We do too. Revenues are rising and the company has diversified its business as well as looking to more exotic climes to make sure the UK cutbacks are not terminal. It has lifted the dividend every year since 1994 and is valued at 8 times estimated 2011 earnings against a five-year historic average of 15.1 times. Buy.

Clipper Windpower

Our view: sell

Share price: 31.5p (-13.25p)

We thought Clipper might be worth a speculative punt when we last looked at it six months ago, with the appointment of a new chief executive, who just happened to have been director of corporate strategy at UTC, which is Clipper's biggest shareholder. It seems he has been unable to work the magic that the company requires and yesterday it warned that without fresh financing, it might not be able to continue as a going concern.

Clipper's main claim to fame in the UK is that it is building the biggest offshore wind turbine here. As such it has consumed millions of pounds in government grants to little effect. Sales of turbines have fallen sharply, as the downturn has eaten into the appetite for investing in green power, and that has hurt. So has the company's inability to supply warranties on what it sells, although it is hoping to rectify this. That is, if the company can find a rescuer to keep it going.

Six months ago we said Clipper was only for those seeking something racy, and risky. But it still wasn't one of our better calls.
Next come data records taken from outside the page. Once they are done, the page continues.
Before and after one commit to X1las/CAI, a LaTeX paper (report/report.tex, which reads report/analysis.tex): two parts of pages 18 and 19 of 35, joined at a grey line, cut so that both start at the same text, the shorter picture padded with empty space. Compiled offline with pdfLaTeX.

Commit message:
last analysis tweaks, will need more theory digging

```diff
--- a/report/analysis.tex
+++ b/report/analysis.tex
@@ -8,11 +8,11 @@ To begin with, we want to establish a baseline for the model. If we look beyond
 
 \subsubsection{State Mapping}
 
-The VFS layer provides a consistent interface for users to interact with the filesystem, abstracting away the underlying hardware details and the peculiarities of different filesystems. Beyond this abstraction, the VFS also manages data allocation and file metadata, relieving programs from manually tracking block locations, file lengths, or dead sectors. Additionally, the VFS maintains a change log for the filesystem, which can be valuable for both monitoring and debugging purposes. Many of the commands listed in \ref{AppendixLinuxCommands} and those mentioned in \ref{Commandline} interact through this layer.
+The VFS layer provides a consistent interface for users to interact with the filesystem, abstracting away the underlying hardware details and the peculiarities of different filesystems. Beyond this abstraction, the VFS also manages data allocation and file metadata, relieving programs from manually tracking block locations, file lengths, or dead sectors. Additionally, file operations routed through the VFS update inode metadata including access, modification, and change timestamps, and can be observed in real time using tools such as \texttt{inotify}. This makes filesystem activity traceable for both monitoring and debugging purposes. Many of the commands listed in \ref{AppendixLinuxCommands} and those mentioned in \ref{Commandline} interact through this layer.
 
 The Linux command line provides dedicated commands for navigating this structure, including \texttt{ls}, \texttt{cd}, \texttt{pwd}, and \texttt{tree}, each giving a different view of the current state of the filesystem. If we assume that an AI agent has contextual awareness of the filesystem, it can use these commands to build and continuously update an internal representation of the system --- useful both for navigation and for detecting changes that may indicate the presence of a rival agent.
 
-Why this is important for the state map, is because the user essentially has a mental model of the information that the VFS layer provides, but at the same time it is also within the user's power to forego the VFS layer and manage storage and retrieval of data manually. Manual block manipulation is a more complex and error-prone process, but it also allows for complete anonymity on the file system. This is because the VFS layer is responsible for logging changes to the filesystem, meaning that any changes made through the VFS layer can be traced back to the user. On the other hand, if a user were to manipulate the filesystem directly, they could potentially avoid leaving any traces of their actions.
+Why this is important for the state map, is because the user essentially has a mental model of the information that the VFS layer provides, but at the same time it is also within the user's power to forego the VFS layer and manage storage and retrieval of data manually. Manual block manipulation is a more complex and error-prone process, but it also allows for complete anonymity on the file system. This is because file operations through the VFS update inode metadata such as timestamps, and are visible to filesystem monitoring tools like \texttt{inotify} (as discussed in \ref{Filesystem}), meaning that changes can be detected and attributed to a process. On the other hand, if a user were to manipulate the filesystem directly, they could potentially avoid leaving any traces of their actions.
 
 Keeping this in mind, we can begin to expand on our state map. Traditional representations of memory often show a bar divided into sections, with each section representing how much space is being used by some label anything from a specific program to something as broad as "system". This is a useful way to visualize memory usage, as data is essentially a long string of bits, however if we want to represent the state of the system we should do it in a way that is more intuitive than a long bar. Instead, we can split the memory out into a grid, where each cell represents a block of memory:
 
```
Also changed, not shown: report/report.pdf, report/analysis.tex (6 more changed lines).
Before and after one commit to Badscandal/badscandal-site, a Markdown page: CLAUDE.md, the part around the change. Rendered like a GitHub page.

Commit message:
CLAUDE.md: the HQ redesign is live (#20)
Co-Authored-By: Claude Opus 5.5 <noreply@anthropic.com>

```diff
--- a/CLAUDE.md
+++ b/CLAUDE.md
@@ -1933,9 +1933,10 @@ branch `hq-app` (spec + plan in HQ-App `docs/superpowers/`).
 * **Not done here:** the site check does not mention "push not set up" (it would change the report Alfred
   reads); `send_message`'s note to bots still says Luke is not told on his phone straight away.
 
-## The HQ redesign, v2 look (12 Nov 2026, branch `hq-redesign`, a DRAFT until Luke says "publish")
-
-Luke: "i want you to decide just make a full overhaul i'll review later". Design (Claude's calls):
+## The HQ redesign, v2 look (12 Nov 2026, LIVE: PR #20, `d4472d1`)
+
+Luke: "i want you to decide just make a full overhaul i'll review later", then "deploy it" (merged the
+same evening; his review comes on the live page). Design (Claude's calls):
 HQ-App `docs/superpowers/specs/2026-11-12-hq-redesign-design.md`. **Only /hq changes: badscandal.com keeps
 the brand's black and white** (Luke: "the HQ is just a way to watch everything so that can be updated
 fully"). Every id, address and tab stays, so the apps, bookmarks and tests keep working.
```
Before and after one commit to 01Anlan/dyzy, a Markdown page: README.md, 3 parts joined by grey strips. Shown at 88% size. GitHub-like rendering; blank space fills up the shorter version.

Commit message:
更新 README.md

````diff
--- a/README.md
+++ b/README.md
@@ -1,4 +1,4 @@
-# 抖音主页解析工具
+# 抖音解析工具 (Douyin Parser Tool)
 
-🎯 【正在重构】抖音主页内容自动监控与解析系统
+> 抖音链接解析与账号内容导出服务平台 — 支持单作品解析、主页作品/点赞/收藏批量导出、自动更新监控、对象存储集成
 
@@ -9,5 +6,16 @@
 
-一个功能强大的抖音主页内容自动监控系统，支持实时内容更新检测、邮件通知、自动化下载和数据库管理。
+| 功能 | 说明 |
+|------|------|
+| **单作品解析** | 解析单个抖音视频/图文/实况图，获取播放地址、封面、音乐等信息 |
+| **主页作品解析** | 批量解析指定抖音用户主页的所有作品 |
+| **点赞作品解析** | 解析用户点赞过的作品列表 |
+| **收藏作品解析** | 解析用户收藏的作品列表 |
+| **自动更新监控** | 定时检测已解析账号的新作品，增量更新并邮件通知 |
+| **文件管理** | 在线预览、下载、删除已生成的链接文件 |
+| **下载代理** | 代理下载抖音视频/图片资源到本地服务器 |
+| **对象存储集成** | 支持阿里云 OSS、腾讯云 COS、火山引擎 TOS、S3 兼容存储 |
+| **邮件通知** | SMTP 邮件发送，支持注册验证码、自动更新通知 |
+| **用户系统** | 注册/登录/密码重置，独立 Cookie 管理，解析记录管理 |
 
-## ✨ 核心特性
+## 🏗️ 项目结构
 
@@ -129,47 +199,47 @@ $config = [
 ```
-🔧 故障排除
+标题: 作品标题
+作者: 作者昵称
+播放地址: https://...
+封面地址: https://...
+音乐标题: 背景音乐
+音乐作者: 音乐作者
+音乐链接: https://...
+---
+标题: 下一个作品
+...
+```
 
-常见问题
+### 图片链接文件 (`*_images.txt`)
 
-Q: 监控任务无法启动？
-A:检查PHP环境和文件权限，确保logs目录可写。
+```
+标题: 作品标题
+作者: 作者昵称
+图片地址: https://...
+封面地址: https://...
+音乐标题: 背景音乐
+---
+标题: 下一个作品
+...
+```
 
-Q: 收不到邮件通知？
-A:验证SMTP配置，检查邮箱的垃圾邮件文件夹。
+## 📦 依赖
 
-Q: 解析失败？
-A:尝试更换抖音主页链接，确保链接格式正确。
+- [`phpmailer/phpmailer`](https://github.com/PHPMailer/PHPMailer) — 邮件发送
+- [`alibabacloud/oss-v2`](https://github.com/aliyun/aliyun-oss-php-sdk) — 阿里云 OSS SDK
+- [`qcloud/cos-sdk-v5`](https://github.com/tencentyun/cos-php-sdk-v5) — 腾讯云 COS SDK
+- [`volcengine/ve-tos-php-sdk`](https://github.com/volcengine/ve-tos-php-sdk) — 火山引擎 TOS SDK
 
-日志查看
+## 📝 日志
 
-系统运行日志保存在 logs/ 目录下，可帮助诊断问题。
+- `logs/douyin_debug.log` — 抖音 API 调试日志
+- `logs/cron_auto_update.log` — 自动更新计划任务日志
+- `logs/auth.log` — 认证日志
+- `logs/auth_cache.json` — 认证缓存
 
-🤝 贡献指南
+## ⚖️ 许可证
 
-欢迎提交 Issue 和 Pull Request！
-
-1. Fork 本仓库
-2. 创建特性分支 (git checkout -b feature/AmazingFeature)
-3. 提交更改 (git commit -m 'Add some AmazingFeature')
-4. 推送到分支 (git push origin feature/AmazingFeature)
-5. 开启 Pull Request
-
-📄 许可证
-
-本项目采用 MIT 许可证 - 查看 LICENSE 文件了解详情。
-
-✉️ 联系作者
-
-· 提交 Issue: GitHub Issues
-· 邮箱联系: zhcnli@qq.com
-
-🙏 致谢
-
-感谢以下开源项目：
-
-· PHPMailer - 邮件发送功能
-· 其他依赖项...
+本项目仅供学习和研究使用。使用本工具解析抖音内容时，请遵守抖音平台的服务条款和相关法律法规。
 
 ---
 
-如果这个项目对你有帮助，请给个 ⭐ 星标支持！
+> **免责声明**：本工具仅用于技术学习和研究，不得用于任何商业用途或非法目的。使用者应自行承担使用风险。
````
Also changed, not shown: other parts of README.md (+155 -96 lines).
There's not really any reason to stick around in these shares in the hope that UTC will ride to the rescue.